| 1974, Paris, France|
| Klee: A Study of His Life and Work|
Paul Klee, Wassily Kandinsky, Georges Braque, Alexander Calder, Max Bill
Gualtieri di San Lazzaro (1904–74) was an Italian author and art publisher. For the majority of his life, he resided in Paris where he published monographs focusing on the work of contemporary French and Italian artists. He was the founder of the periodical XXe Siècle.
Gualtieri di San Lazzaro Wikipedia
Gualtieri di San Lazzaro was born Giuseppe Papa in Catania in 1904 and was raised in Venice by his father. He assumed the pseudonym ‘Gualtieri di San Lazzaro’ when he launched his professional career in Rome in the early 1920s.
In 1924 San Lazzaro moved to Paris. After having edited Les Chroniques du Jour, San Lazzaro established his own publishing house éditions des Chroniques du Jour. In 1928 he published Les Maîtres Nouveaux, which focussed on mainly French and Italian painters and which was to be the first of two series of monographs on contemporary artists. The second series of monographs, XXe Siècle was introduced in 1929. The first volume was dedicated to Henri Matisse, authored by Florent Fels and co-published with Anton Zwemmer in London and E. Weyhe in New York. A volume on Pablo Picasso by Eugenio Ors was similarly co-published and represents the largest print run in the series at 650 copies in English and 550 in French.

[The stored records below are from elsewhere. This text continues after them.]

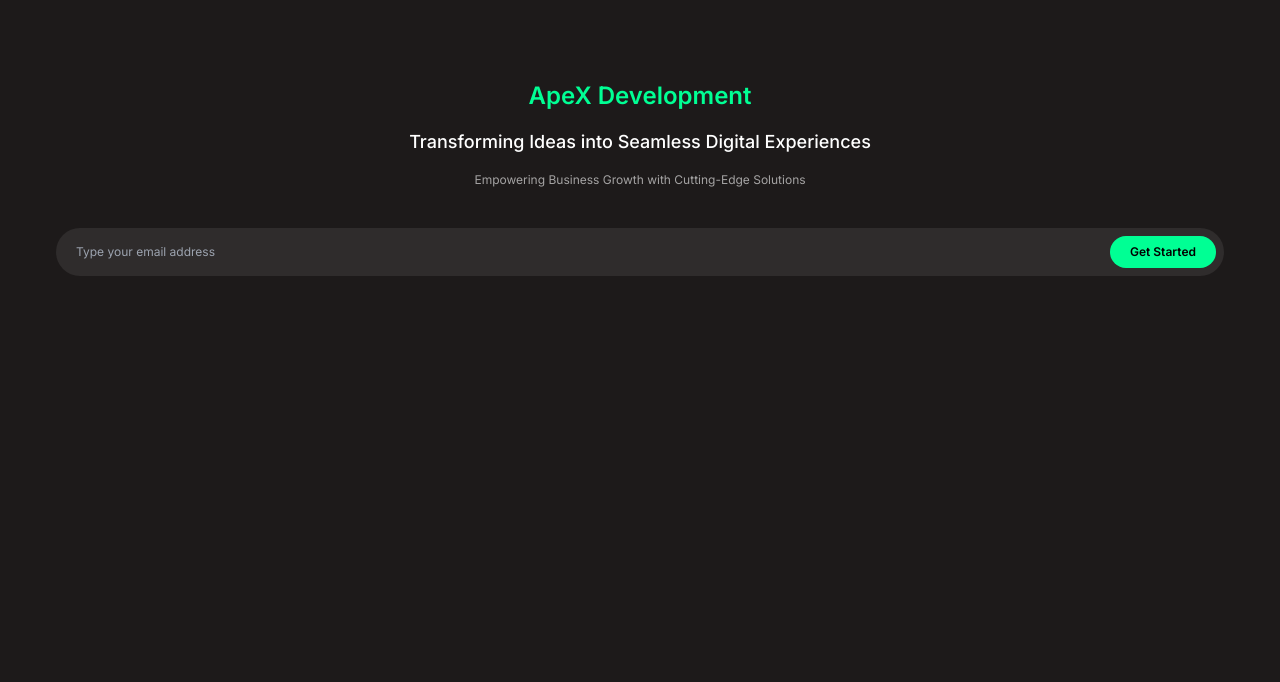
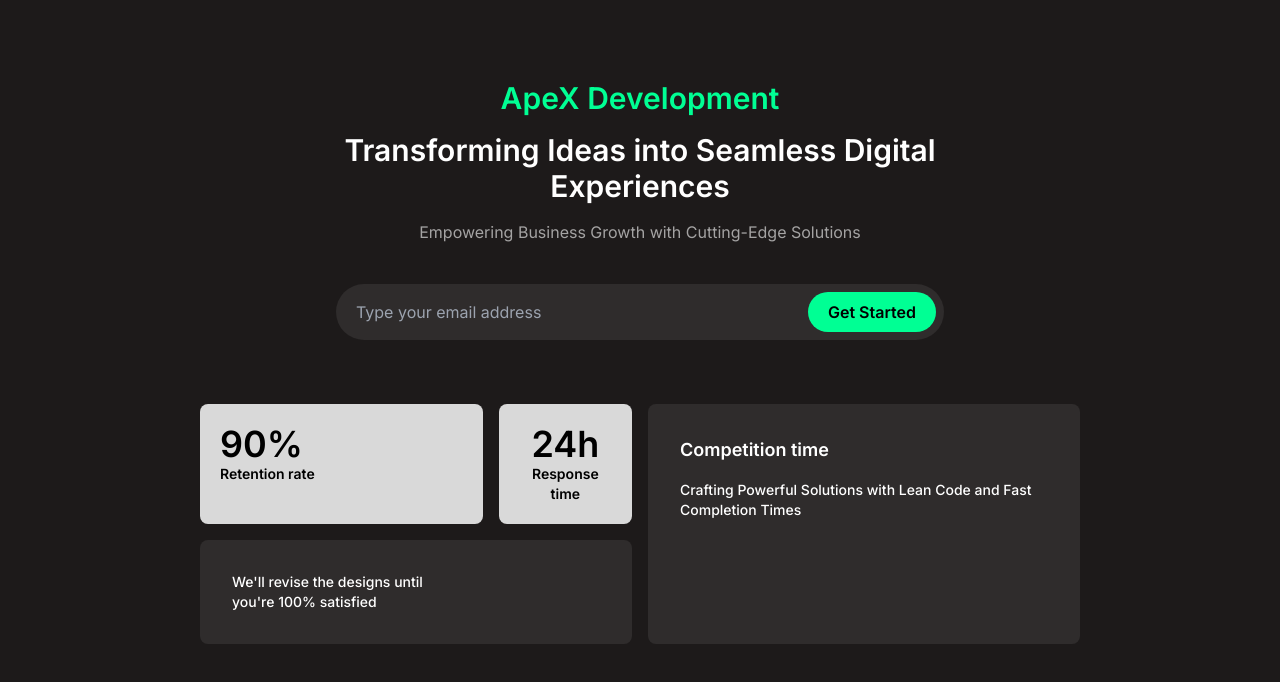
Before and after one commit to minhazk/pixelite-studio, a Next.js app: page / in a window 1280 px wide. Shown: the top 682 px of the page. Built offline with nearby package versions, Linux system fonts and the light colour scheme.

Commit message:
performance highlight section

```diff
--- a/src/app/layout.tsx
+++ b/src/app/layout.tsx
@@ -11,7 +11,7 @@ export const metadata = {
 export default function RootLayout({ children }: { children: React.ReactNode }) {
     return (
         <html lang='en'>
-            <body className={`${inter.className} container px-4 sm:px-6`}>{children}</body>
+            <body className={`${inter.className} container mx-auto px-4 sm:px-6`}>{children}</body>
         </html>
     );
 }
--- a/src/app/page.tsx
+++ b/src/app/page.tsx
@@ -1,5 +1,6 @@
 import Header from '@/components/Header';
 import Hero from '@/sections/Hero';
+import PerformanceHighlights from '@/sections/PerformanceHighlights';
 
 export default function Home() {
     return (
@@ -7,6 +8,7 @@ export default function Home() {
             <Header />
             <main>
                 <Hero />
+                <PerformanceHighlights />
             </main>
         </>
     );
--- a/src/sections/Hero.tsx
+++ b/src/sections/Hero.tsx
@@ -2,12 +2,12 @@
 
 export default function Hero() {
     return (
-        <div className='text-center py-16 px-8'>
-            <h1 className='text-primary text-2xl font-semibold'>ApeX Development</h1>
-            <h2 className='text-white text-lg my-4 font-medium'>Transforming Ideas into Seamless Digital Experiences</h2>
-            <p className='text-xs text-white/60'>Empowering Business Growth with Cutting-Edge Solutions</p>
+        <div className='text-center py-16 px-8 max-w-2xl mx-auto'>
+            <h1 className='text-primary text-2xl md:text-3xl font-semibold'>ApeX Development</h1>
+            <h2 className='text-white text-lg my-4 md:text-xl lg:text-3xl font-semibold'>Transforming Ideas into Seamless Digital Experiences</h2>
+            <p className='text-xs md:text-sm lg:text-base text-white/60'>Empowering Business Growth with Cutting-Edge Solutions</p>
 
-            <form onSubmit={e => e.preventDefault()} className='mt-10 text-xs flex gap-3 rounded-full bg-secondary'>
+            <form onSubmit={e => e.preventDefault()} className='mt-10 text-xs md:text-sm lg:text-base flex gap-3 rounded-full bg-secondary'>
                 <input type='email' className='bg-transparent px-5 py-2 w-full rounded-full outline-none' placeholder='Type your email address' />
                 <button type='submit' className='bg-primary py-2 px-5 rounded-full whitespace-nowrap m-2 font-semibold'>
                     Get Started
--- /dev/null
+++ b/src/sections/PerformanceHighlights.tsx
@@ -0,0 +1,23 @@
+export default function PerformanceHighlights() {
+    return (
+        <div className='grid grid-cols-3 lg:grid-cols-6 gap-3 sm:gap-4 [&>div]:rounded-lg px-2 max-w-4xl mx-auto'>
+            <div className='flex flex-col bg-accent p-3 sm:p-5 col-span-2'>
+                <p className='text-2xl sm:text-4xl font-semibold'>90%</p>
+                <p className='text-xs sm:text-sm font-semibold'>Retention rate</p>
+            </div>
+            <div className='flex flex-col bg-accent p-3 sm:p-5 text-center'>
+                <p className='text-2xl sm:text-4xl font-semibold'>24h</p>
+                <p className='text-xs sm:text-sm font-semibold'>Response time</p>
+            </div>
+            <div className='col-span-3 bg-secondary p-5 sm:p-8 lg:order-4'>
+                <p className='text-white text-sm font-medium'>
+                    We&apos;ll revise the designs until<br></br> you&apos;re 100% satisfied
+                </p>
+            </div>
+            <div className='col-span-3 row-span-2 bg-secondary p-5 sm:p-8'>
+                <p className='text-white text-lg font-semibold mb-4'>Competition time</p>
+                <p className='text-white text-sm font-medium'>Crafting Powerful Solutions with Lean Code and Fast Completion Times</p>
+            </div>
+        </div>
+    );
+}
```
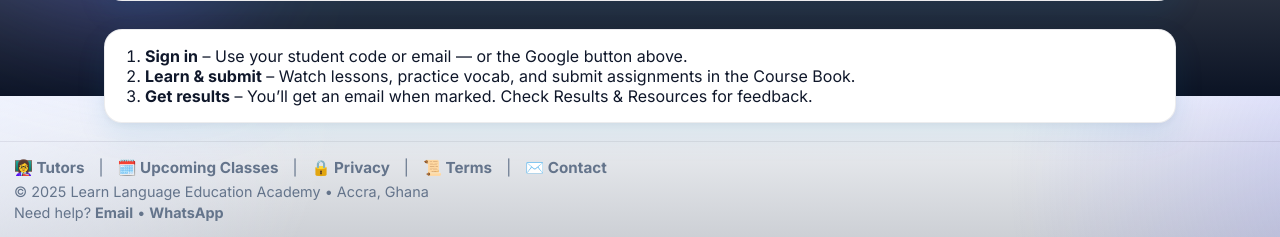
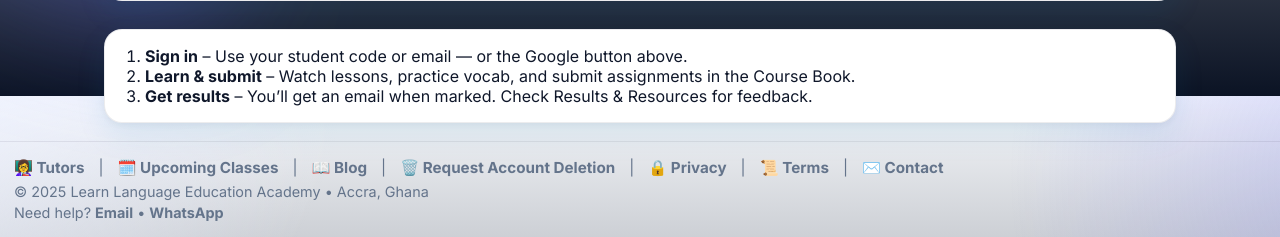
Before and after one commit to learngermanghana/a1spreche, a Python web app: template templates/falowen_login.html in a window 1280 px wide. Shown: the part 704-941 px from the top of the page. Run offline with Jinja, Linux system fonts and the light colour scheme; the template is opened without the code that fills it, so the values that code supplies are empty.

Commit message:
Add blog and deletion links to footers

```diff
--- a/public/index.html
+++ b/public/index.html
@@ -489,6 +489,8 @@ button[disabled] { opacity: .6; cursor: not-allowed; }
     <div class="row">
       <a href="#tutors">👩‍🏫 Tutors</a> |
       <a href="#classes">🗓️ Upcoming Classes</a> |
+      <a href="#blog">📖 Blog</a> |
+      <a href="#delete-account">🗑️ Request Account Deletion</a> |
       <a href="#privacy">🔒 Privacy</a> |
       <a href="#terms">📜 Terms</a> |
       <a href="#contact">✉️ Contact</a>
--- a/templates/falowen_login.html
+++ b/templates/falowen_login.html
@@ -152,6 +152,8 @@
     <div class="row">
       <a href="#tutors">👩‍🏫 Tutors</a> |
       <a href="#classes">🗓️ Upcoming Classes</a> |
+      <a href="#blog">📖 Blog</a> |
+      <a href="#delete-account">🗑️ Request Account Deletion</a> |
       <a href="#privacy">🔒 Privacy</a> |
       <a href="#terms">📜 Terms</a> |
       <a href="#contact">✉️ Contact</a>
```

San Lazzaro launched the illustrated periodical XXe Siècle in 1938. Featuring high quality reproductions of varied visual imagery including Western paintings and Far-Eastern prints, the inclusion of original prints by contemporary artists in every issue was its defining feature. Artists who contributed to the periodical include Wassily Kandinsky, Hans Arp, Giorgio de Chirico and Joan Miró. The periodical was not published between 1939 and 1951.
After its relaunch in 1951, XXe Siècle engaged with more specific thematic, material-based issues such as mark making and concepts of space and also concentrated on the formation of an international dialogue between Italian and French artists including Marino Marini. The periodical was distributed in Italy by Carlo Gadazzo, the owner of the Naviglio Gallery in Milan, which became the site for San Lazarro’s exhibitions of the work of contemporary French artists.
In 1968 Léon Amiel assumed control of XXe Siècle and in 1970 Amiel purchased the XXe Siècle Company. Until his death in 1974 San Lazzaro continued to publish books and albums of prints including the Homage to Marino Marini (New York, 1970) .
Following his death two exhibitions were dedicated to San Lazzaro: ‘Ommagio a XXe Siècle’ (Milan, December 1974) and ‘San Lazarro et ses Amis’ (Musée d’Art Moderne, Paris 1975).Parigi era morta, Milano, Garzanti, 1947
Parigi era viva, Milano, Garzanti, 1948